- _What is needed_
Copy every line that contains the string "models" from the entries below.

★ ★ ★ ★ ★ ★ ★

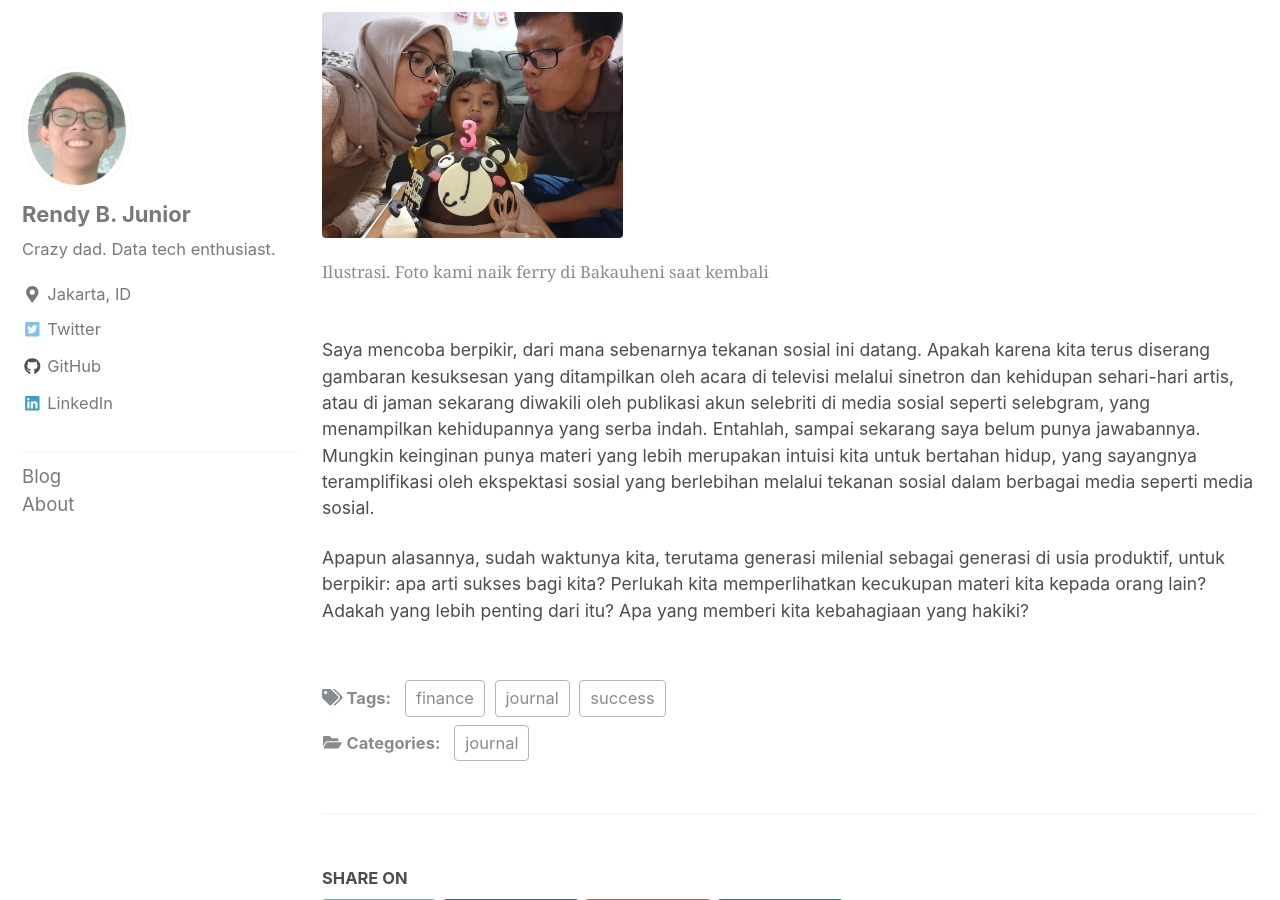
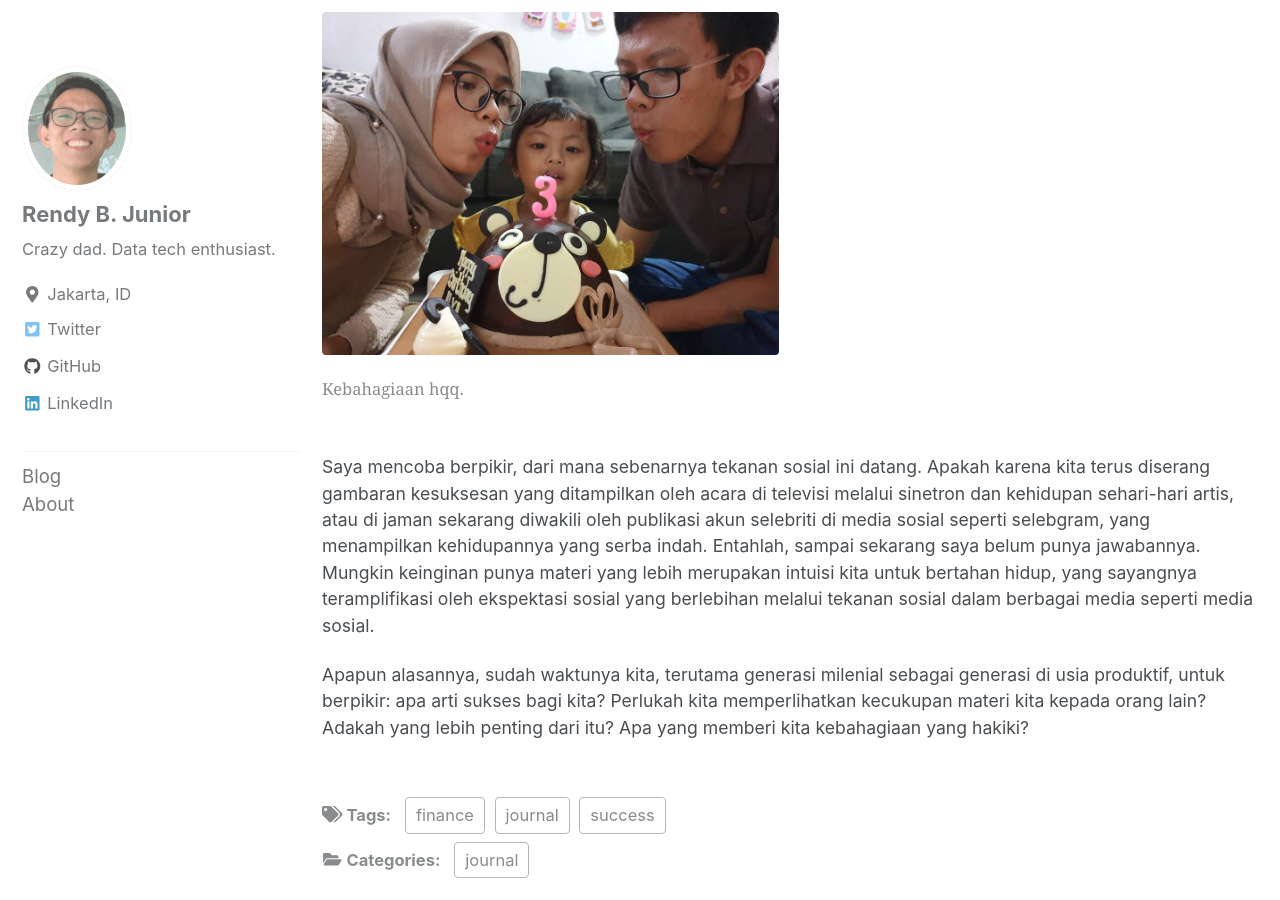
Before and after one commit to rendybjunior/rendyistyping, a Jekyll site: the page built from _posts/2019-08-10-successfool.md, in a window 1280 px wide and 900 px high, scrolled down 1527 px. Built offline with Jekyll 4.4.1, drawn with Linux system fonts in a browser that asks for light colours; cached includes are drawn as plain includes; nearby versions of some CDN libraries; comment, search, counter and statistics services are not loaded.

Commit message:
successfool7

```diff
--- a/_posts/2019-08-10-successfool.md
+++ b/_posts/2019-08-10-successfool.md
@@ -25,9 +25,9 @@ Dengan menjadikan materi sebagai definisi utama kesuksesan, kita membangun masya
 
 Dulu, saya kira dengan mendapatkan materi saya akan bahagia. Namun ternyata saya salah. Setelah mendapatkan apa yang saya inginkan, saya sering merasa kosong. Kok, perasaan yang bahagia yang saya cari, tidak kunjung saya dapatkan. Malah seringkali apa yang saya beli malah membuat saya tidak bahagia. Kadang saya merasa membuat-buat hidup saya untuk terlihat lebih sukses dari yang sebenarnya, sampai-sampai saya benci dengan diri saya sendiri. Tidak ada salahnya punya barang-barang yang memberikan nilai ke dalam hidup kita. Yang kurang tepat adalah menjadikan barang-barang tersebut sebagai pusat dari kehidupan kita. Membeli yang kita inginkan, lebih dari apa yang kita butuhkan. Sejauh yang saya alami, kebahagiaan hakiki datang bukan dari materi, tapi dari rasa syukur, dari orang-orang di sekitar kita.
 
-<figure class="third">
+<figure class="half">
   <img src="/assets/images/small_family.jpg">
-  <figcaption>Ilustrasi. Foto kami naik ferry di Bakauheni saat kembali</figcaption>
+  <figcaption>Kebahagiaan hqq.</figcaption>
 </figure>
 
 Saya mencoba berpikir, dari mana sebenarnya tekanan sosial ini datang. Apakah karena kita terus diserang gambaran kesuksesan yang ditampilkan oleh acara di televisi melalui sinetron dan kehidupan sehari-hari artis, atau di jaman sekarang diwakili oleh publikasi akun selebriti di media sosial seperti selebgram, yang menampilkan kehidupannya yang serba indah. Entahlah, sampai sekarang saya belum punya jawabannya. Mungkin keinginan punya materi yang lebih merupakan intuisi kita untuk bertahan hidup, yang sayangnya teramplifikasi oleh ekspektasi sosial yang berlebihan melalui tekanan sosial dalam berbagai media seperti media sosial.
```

★ ★ ★ ★ ★ ★ ★

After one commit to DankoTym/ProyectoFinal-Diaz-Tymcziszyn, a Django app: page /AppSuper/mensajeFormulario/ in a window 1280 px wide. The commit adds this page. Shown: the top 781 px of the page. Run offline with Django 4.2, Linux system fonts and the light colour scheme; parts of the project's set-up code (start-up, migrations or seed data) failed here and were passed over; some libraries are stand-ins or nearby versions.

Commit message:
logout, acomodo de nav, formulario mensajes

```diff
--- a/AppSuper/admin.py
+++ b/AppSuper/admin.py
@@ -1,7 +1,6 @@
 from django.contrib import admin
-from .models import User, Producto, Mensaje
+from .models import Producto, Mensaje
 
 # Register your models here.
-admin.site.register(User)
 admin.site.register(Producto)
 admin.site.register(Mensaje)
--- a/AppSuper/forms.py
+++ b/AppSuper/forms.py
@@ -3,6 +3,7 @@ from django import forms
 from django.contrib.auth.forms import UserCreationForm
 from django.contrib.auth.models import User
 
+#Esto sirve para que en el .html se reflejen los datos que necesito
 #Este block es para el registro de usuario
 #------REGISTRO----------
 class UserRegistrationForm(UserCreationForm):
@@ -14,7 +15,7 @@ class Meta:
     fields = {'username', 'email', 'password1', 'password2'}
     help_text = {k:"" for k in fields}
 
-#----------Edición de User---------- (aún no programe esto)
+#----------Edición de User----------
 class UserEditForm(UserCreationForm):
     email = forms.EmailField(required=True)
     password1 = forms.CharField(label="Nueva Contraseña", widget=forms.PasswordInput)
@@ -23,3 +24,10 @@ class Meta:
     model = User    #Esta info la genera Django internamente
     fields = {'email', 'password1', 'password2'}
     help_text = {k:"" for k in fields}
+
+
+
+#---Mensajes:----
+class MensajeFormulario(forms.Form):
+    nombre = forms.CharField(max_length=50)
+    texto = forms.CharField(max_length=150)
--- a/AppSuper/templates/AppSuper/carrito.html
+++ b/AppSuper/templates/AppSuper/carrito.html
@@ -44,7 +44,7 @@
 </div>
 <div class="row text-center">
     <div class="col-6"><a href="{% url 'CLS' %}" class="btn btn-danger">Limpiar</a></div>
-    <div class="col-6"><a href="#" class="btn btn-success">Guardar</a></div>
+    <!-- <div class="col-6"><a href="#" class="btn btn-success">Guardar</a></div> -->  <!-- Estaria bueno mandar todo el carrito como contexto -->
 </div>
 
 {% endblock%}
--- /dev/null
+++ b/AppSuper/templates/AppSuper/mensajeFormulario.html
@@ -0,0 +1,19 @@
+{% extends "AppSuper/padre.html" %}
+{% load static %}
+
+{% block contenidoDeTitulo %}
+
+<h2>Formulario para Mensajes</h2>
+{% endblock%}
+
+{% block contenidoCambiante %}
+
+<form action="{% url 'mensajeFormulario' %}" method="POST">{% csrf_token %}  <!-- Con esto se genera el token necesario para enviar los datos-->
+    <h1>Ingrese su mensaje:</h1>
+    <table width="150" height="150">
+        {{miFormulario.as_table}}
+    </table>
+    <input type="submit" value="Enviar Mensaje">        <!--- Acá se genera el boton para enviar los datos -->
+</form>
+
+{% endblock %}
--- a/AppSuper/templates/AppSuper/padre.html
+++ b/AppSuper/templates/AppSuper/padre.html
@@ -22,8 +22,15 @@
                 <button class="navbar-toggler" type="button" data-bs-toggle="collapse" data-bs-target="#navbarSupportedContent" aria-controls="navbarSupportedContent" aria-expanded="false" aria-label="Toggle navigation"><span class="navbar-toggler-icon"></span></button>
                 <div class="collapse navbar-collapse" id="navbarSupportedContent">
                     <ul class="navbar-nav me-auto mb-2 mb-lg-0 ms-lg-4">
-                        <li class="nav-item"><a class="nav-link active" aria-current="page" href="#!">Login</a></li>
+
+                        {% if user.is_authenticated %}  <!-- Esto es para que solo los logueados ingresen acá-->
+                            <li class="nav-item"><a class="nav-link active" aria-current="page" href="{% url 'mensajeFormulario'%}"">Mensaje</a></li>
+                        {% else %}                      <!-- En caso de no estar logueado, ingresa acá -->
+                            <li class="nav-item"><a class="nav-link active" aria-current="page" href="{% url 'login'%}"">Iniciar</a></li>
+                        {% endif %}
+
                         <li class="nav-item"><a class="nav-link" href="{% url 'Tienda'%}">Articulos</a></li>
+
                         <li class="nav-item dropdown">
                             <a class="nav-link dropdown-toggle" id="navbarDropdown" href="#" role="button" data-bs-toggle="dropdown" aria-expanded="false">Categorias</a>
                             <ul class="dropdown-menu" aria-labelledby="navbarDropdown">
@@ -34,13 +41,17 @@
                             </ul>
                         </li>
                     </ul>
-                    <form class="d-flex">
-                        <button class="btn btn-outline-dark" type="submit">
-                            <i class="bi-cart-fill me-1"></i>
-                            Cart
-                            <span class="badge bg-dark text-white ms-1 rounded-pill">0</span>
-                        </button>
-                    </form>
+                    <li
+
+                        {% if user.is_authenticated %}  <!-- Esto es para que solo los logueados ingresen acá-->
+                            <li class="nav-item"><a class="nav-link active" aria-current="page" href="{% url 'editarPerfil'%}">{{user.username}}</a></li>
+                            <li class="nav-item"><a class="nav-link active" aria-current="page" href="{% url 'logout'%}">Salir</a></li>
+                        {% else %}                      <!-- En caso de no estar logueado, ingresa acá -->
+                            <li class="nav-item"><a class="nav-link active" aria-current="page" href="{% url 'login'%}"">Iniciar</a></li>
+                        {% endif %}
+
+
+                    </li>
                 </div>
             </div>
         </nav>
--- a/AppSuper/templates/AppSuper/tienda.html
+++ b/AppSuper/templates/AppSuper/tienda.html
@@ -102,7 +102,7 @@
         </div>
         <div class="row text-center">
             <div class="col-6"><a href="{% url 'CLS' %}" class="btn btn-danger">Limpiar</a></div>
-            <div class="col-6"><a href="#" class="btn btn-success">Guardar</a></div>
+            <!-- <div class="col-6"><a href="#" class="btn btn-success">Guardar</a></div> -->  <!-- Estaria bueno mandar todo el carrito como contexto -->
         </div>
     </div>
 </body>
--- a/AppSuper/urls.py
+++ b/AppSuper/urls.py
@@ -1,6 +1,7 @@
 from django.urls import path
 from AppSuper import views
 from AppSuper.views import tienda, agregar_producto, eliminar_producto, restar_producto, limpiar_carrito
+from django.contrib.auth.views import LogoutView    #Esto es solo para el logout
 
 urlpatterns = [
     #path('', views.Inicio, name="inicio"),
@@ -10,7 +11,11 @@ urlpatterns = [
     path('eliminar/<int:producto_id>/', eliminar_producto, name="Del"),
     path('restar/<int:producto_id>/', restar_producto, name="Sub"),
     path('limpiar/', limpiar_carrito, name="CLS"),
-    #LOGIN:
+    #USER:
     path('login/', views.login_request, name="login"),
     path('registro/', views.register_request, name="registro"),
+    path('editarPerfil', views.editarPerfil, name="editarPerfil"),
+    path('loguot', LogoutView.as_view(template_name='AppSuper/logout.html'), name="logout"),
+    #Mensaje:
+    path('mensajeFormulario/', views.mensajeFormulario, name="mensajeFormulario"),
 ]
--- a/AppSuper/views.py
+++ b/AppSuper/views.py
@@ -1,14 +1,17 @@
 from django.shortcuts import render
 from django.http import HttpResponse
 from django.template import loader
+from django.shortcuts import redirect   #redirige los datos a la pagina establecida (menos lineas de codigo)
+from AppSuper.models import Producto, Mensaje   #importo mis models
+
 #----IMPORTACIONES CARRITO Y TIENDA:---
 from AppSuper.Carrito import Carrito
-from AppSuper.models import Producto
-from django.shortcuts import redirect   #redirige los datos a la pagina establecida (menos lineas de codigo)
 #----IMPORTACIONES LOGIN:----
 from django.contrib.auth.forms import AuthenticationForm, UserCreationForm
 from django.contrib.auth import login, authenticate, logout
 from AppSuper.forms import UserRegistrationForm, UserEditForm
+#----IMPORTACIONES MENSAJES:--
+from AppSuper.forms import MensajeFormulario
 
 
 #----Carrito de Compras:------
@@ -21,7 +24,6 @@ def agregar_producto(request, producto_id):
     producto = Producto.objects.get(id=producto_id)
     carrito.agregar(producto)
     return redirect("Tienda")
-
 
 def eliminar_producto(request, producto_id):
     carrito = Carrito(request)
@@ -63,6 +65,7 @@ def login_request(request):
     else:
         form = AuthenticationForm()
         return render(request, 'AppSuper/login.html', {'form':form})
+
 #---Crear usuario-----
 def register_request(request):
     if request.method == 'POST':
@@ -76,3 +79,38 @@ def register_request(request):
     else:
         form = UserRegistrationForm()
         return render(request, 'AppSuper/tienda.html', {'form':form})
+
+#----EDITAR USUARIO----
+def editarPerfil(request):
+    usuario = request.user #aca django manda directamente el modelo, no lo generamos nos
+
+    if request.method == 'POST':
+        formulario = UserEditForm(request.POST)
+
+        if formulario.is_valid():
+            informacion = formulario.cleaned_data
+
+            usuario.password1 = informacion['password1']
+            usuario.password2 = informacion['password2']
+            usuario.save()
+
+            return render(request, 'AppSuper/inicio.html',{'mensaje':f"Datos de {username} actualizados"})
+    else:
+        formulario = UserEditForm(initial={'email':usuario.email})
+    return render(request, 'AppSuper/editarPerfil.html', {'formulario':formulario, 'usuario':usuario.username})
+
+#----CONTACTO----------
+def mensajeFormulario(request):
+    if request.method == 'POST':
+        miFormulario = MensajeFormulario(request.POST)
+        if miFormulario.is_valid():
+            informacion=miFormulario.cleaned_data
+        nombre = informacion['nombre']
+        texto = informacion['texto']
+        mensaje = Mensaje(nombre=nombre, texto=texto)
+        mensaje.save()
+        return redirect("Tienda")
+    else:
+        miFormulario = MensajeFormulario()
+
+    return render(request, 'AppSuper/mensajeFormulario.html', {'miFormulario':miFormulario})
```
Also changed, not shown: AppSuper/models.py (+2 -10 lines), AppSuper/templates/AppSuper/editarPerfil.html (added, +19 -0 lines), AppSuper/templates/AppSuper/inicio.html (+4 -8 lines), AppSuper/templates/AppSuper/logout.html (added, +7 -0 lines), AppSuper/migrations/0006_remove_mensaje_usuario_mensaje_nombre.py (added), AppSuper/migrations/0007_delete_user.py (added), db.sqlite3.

★ ★ ★ ★ ★ ★ ★

- _Your response_
-from .models import User, Producto, Mensaje
+from .models import Producto, Mensaje
 # Register your models here.
 from django.contrib.auth.models import User
+from AppSuper.models import Producto, Mensaje   #importo mis models
-from AppSuper.models import Producto
Also changed, not shown: AppSuper/models.py (+2 -10 lines), AppSuper/templates/AppSuper/editarPerfil.html (added, +19 -0 lines), AppSuper/templates/AppSuper/inicio.html (+4 -8 lines), AppSuper/templates/AppSuper/logout.html (added, +7 -0 lines), AppSuper/migrations/0006_remove_mensaje_usuario_mensaje_nombre.py (added), AppSuper/migrations/0007_delete_user.py (added), db.sqlite3.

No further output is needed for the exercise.